_Collected data entries_:
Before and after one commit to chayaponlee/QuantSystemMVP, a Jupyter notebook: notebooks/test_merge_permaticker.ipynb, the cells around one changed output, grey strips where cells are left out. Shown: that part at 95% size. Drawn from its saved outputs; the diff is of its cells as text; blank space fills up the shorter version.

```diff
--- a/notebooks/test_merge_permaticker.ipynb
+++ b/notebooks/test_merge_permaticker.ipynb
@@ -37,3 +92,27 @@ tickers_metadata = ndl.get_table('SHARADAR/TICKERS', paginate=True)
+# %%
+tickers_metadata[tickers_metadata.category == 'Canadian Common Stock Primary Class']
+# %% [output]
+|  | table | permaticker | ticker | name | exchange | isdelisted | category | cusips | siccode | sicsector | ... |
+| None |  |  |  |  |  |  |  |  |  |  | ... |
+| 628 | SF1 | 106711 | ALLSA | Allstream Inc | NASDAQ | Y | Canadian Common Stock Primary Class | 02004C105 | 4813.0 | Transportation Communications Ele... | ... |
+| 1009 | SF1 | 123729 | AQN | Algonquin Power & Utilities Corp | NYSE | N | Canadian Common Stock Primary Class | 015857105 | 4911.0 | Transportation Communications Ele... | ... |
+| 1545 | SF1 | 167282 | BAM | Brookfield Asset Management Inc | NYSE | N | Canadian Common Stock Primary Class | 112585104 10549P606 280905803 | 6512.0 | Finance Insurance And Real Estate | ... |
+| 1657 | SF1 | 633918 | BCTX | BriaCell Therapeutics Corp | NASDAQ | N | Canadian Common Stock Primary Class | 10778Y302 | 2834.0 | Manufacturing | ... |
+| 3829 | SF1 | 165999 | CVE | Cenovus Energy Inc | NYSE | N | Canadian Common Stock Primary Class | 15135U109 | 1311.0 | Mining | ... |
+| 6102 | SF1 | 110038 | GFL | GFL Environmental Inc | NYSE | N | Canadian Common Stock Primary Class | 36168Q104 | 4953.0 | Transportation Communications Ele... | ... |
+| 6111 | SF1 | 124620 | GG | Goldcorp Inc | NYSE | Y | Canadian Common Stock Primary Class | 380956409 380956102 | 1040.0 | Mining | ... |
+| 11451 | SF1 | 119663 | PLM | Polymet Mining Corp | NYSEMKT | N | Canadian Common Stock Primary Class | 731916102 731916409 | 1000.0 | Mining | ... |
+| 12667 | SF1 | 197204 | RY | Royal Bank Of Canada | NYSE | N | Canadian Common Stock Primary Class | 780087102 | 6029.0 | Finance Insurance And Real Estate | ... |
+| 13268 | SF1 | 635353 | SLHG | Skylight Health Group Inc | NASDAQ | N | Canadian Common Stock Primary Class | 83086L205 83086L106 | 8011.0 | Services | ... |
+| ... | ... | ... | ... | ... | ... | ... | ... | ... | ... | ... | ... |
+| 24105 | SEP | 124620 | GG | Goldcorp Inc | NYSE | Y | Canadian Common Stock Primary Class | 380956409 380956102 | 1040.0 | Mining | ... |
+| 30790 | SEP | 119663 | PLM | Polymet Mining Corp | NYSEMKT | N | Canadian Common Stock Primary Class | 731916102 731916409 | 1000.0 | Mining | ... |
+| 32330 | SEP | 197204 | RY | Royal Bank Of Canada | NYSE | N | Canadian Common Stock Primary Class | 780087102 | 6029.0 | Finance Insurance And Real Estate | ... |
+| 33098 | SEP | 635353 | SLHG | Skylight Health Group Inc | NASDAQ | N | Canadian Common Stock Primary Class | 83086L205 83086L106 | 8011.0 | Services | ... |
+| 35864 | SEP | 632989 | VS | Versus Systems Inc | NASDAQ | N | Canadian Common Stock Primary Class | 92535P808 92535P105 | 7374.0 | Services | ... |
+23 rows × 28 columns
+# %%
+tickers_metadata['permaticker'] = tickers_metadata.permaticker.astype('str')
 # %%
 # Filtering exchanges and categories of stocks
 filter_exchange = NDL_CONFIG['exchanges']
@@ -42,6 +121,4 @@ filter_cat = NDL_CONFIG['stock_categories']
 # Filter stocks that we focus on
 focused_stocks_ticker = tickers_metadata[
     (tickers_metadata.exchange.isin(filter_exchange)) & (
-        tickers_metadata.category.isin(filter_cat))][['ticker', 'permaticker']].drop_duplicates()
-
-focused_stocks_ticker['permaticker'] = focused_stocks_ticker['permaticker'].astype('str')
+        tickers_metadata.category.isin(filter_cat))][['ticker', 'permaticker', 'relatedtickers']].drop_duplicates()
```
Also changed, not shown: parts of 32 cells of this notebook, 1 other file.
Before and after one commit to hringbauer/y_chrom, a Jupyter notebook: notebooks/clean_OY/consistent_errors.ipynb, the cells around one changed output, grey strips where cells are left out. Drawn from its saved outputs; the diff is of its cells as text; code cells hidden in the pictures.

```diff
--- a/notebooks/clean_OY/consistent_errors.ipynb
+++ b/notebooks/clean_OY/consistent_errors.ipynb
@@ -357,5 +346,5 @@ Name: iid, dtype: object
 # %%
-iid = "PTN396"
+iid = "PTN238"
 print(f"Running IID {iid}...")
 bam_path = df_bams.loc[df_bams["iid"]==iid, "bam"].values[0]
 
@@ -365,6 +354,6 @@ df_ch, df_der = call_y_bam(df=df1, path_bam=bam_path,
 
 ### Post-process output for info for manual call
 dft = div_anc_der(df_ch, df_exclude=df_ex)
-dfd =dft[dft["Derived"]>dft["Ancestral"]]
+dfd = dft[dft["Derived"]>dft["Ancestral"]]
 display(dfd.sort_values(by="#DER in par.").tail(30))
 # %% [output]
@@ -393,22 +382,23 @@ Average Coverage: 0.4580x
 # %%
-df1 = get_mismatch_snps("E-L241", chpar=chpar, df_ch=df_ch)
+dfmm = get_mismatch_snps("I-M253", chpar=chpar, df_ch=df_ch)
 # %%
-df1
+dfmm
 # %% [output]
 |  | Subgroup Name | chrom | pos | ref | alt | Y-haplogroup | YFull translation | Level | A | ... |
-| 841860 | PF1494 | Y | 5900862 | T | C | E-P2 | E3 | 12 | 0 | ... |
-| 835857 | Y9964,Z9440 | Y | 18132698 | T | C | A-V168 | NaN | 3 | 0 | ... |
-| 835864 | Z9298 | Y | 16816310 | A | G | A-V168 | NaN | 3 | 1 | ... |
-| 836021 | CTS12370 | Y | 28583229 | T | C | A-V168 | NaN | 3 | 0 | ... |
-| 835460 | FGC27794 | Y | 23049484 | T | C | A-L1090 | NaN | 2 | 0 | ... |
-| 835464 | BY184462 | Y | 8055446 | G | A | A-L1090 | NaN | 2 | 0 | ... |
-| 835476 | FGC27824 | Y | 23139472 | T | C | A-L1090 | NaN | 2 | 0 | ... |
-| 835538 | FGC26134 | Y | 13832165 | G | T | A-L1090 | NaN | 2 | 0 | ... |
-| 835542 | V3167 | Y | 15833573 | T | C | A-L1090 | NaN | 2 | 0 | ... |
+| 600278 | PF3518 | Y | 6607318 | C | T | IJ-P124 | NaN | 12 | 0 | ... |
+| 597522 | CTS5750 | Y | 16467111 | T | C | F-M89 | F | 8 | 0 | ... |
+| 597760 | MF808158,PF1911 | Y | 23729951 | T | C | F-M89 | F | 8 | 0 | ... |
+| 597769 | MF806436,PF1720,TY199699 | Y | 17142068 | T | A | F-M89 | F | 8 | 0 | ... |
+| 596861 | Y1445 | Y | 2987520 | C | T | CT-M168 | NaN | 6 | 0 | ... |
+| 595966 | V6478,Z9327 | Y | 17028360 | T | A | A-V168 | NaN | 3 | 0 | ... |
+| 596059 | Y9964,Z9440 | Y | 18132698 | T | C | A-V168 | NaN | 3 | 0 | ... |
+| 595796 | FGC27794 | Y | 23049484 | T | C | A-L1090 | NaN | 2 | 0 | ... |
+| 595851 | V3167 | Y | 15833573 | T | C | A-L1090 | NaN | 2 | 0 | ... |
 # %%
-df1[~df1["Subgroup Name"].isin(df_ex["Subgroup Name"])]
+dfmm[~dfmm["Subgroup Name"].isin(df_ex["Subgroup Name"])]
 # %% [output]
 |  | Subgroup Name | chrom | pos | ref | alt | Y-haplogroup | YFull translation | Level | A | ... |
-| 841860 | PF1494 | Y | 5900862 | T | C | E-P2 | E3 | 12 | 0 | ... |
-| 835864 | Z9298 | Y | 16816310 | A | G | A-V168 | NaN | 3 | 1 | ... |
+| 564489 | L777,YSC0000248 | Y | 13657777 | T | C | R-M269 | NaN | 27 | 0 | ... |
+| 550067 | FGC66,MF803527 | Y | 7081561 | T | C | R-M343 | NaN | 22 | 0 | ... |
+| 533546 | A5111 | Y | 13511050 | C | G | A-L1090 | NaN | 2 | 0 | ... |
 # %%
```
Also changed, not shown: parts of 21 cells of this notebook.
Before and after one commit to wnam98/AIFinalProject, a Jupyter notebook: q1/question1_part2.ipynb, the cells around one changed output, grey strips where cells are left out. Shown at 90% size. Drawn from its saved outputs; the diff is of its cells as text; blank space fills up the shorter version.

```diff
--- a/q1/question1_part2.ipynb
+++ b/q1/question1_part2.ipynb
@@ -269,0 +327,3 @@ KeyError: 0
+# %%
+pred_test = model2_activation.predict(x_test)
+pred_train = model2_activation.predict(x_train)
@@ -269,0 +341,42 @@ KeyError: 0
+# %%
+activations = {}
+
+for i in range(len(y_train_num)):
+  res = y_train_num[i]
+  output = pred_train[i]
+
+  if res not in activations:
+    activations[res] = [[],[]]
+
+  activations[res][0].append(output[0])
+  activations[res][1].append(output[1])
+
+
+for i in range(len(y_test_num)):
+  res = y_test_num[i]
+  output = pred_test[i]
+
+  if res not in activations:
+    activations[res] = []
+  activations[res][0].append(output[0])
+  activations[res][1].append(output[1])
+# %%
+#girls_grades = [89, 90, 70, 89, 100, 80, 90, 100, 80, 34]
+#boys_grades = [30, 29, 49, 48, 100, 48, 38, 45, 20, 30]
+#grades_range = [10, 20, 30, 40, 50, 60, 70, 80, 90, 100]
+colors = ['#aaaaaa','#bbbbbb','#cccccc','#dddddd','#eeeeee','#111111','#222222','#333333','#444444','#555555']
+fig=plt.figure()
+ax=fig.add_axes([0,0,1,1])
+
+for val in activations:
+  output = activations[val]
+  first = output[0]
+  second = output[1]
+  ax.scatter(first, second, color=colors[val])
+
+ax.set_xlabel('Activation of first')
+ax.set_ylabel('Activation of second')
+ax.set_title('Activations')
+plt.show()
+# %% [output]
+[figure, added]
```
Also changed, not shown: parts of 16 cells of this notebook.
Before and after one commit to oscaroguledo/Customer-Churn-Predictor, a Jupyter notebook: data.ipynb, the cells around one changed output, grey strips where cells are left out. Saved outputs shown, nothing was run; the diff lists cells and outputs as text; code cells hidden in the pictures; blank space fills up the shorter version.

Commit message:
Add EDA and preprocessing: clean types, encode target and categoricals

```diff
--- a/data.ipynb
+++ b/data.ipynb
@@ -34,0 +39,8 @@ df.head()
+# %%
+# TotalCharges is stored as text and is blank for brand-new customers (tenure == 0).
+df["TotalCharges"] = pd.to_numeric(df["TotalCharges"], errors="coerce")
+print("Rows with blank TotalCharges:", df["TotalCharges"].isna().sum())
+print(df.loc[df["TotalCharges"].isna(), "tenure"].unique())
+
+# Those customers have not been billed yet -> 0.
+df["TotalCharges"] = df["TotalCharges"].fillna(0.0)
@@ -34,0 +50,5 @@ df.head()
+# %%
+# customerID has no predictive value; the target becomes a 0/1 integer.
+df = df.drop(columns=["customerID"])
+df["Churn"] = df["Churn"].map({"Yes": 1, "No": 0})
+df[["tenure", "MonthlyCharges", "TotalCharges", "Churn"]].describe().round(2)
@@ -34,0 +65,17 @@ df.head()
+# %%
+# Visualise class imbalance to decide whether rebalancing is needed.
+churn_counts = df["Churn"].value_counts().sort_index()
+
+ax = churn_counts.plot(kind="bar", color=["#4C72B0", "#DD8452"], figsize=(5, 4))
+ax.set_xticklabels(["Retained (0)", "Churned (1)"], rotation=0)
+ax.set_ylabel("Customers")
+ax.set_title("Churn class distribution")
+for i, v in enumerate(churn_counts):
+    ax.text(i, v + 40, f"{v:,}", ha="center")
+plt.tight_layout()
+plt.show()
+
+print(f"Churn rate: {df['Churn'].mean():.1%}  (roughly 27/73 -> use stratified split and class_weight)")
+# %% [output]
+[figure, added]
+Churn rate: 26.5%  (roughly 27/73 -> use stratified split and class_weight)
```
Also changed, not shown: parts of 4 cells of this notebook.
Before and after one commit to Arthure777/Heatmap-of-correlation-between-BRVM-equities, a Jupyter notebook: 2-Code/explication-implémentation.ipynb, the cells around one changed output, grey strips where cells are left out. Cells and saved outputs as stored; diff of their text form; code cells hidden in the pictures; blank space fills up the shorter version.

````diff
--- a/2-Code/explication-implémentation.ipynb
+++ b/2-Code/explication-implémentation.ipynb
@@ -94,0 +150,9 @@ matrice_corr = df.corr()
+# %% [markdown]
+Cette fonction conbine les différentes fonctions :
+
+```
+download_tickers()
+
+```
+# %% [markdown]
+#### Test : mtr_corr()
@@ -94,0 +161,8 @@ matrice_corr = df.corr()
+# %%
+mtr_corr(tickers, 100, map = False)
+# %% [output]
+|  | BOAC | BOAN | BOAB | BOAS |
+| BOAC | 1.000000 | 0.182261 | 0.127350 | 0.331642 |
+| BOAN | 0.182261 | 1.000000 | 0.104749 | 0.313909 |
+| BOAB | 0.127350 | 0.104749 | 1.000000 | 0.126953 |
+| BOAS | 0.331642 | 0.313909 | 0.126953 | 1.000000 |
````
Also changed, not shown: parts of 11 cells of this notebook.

_YOUR ASSIGNMENT_:
Show the lines of the entries that include the string "notebooks", copying each in full.

_TASK SOLUTION_:
Before and after one commit to chayaponlee/QuantSystemMVP, a Jupyter notebook: notebooks/test_merge_permaticker.ipynb, the cells around one changed output, grey strips where cells are left out. Shown: that part at 95% size. Drawn from its saved outputs; the diff is of its cells as text; blank space fills up the shorter version.
--- a/notebooks/test_merge_permaticker.ipynb
+++ b/notebooks/test_merge_permaticker.ipynb
Before and after one commit to hringbauer/y_chrom, a Jupyter notebook: notebooks/clean_OY/consistent_errors.ipynb, the cells around one changed output, grey strips where cells are left out. Drawn from its saved outputs; the diff is of its cells as text; code cells hidden in the pictures.
--- a/notebooks/clean_OY/consistent_errors.ipynb
+++ b/notebooks/clean_OY/consistent_errors.ipynb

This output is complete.